┌────────
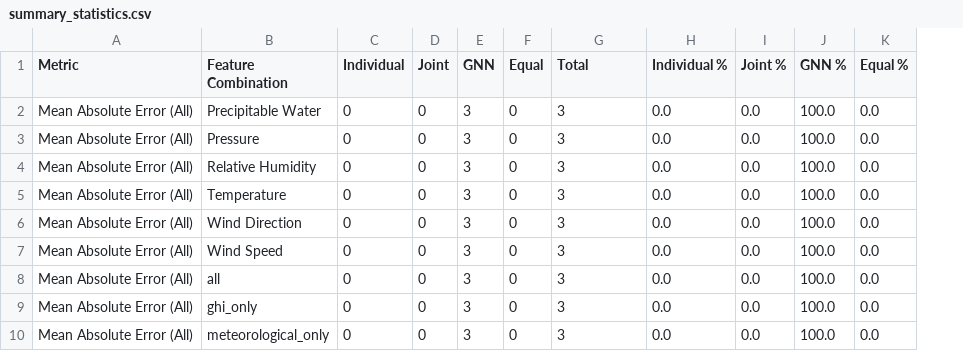
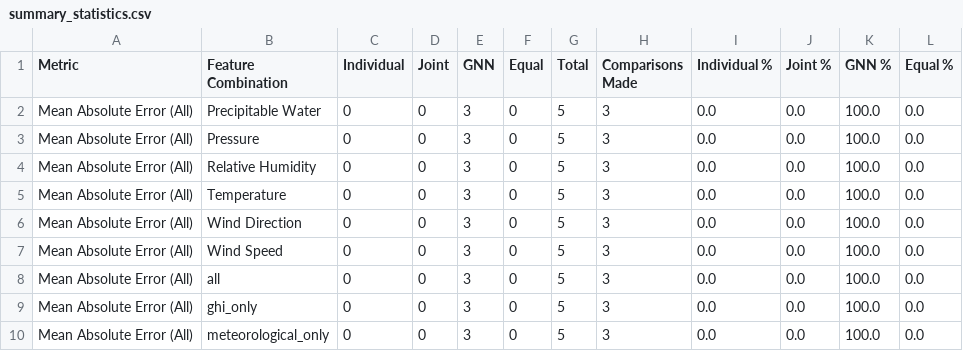
Before and after one commit to JoseFRuiz/ghiforecasting, a CSV file: results_comparison/summary_statistics.csv, drawn as a sheet; only a part is shown; addresses are those after the commit; the diff names each change by its address in the sheet, - before the commit and + after, or states it on an @@ line.

Commit message:
fix issue for running two locations with train_joint

```diff
--- a/results_comparison/summary_statistics.csv
+++ b/results_comparison/summary_statistics.csv
+column G (Total), rows 2-10: all 5
-H1: Total
+H1: Comparisons Made
```
Also changed, not shown: results_comparison/detailed_comparison.csv, 17 other files.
└────────
--- Description of the task ---
Each record must be returned exactly as it stands, and the images omitted.

--- Exercise response ---
Before and after one commit to JoseFRuiz/ghiforecasting, a CSV file: results_comparison/summary_statistics.csv, drawn as a sheet; only a part is shown; addresses are those after the commit; the diff names each change by its address in the sheet, - before the commit and + after, or states it on an @@ line.

Commit message:
fix issue for running two locations with train_joint

```diff
--- a/results_comparison/summary_statistics.csv
+++ b/results_comparison/summary_statistics.csv
+column G (Total), rows 2-10: all 5
-H1: Total
+H1: Comparisons Made
```
Also changed, not shown: results_comparison/detailed_comparison.csv, 17 other files.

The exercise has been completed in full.